▸ Exercise objective:
Repeat verbatim, and only, the lines of the data below, beginning at the line that contains "carries no signature" and stopping after the line that contains "this project treats".

▸ Exercise data:
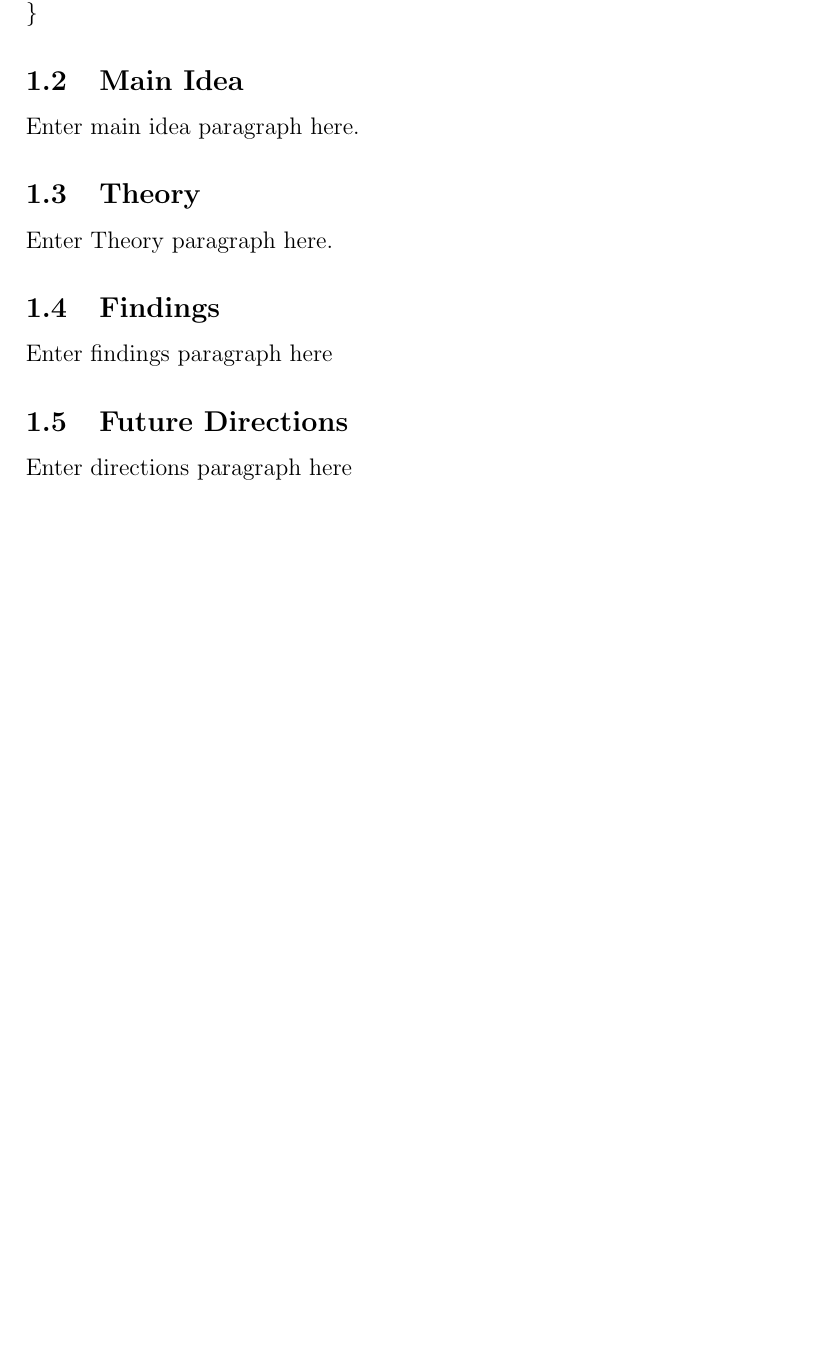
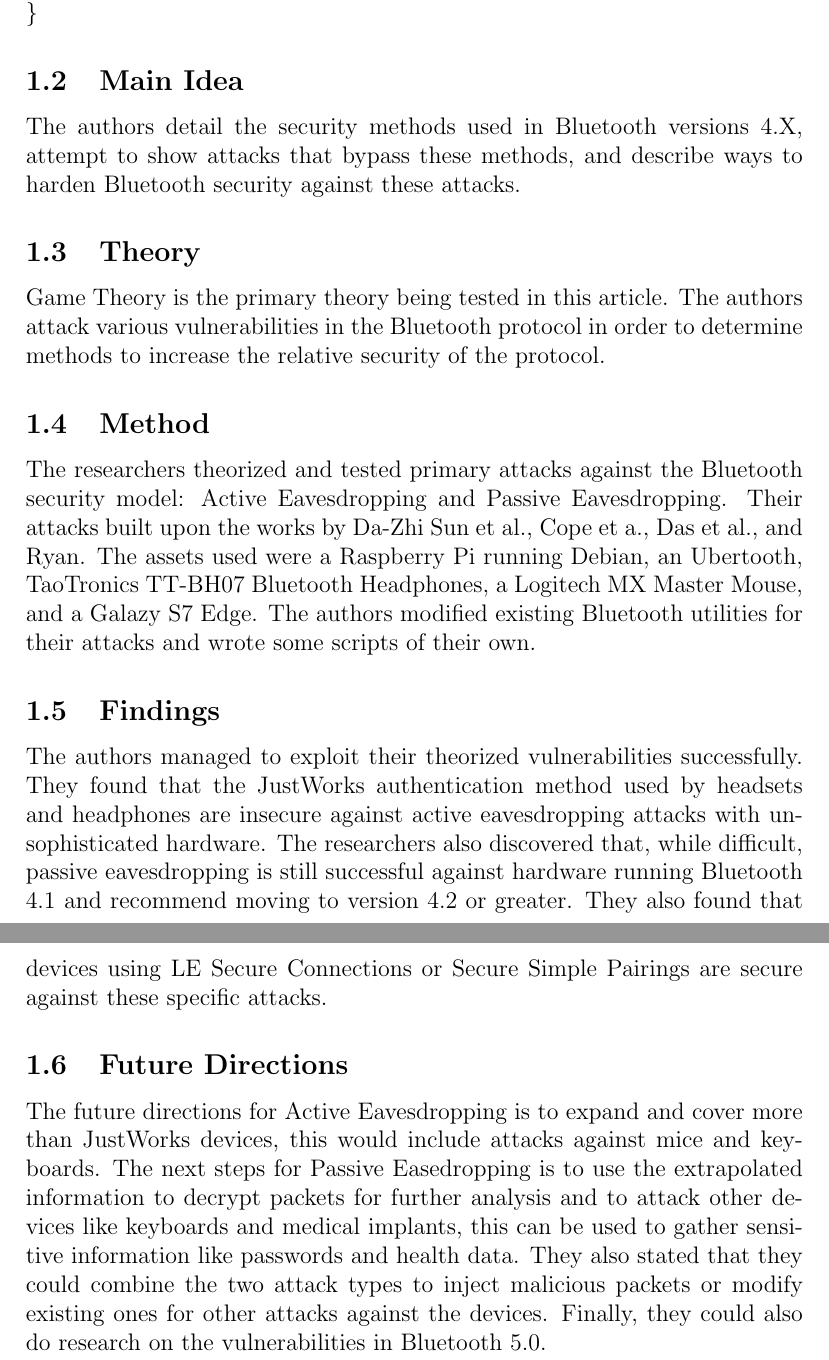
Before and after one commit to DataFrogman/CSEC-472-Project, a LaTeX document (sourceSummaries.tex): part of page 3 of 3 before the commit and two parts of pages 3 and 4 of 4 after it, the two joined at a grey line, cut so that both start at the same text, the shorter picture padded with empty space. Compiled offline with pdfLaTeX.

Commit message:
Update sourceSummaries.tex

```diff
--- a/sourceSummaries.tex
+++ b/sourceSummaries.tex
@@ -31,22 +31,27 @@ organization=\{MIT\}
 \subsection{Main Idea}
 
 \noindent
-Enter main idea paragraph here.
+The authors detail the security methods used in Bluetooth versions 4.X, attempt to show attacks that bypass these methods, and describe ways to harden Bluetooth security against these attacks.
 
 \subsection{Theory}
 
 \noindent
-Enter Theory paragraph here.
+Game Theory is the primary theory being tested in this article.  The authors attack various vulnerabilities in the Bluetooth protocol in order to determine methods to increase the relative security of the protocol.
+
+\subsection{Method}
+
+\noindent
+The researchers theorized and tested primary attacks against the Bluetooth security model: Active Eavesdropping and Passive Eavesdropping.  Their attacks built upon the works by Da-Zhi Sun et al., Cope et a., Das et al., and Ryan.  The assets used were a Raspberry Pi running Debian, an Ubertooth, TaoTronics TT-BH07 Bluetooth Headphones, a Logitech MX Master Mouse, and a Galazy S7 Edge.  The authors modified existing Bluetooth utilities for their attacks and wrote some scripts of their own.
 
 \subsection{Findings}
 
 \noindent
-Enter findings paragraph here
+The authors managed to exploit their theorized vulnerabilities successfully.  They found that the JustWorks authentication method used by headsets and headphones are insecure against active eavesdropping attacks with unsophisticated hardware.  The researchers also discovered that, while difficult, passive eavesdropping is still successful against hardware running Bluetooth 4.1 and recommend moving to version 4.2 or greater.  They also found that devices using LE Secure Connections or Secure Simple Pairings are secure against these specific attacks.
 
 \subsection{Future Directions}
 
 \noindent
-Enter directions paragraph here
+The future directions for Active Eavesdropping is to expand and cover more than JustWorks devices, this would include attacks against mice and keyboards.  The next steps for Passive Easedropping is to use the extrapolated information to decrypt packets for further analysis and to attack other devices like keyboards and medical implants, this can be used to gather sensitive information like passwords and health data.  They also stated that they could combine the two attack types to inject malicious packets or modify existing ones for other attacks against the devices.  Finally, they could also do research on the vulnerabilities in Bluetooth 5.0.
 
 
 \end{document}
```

==

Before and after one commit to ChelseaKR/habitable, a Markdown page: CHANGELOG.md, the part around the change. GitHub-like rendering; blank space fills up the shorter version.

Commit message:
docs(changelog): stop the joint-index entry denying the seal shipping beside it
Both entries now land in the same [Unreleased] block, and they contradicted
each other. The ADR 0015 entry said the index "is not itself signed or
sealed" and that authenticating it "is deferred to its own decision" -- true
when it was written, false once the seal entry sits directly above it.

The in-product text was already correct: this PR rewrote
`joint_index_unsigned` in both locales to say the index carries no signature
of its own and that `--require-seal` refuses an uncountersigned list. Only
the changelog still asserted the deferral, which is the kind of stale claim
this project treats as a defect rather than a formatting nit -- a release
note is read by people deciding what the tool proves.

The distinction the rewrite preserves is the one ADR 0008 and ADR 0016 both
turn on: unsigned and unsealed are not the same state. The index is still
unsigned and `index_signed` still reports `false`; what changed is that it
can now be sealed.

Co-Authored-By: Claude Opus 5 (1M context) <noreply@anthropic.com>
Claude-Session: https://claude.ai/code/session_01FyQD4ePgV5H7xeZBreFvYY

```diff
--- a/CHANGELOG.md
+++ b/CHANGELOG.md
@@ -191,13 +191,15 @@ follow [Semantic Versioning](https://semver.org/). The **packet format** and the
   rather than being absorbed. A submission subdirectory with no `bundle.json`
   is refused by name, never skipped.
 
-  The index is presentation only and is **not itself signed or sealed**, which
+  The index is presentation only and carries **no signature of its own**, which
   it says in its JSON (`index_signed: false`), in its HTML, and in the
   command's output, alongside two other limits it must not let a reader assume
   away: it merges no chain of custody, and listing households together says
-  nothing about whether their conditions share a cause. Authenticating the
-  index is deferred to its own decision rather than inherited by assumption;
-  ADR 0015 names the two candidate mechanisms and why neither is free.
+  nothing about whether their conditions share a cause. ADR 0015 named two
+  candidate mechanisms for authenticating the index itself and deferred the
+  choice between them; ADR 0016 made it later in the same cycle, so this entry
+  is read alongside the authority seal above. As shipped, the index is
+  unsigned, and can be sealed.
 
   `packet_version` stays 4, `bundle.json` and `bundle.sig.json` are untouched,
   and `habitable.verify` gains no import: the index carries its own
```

▸ Output:
`joint_index_unsigned` in both locales to say the index carries no signature
of its own and that `--require-seal` refuses an uncountersigned list. Only
the changelog still asserted the deferral, which is the kind of stale claim
this project treats as a defect rather than a formatting nit -- a release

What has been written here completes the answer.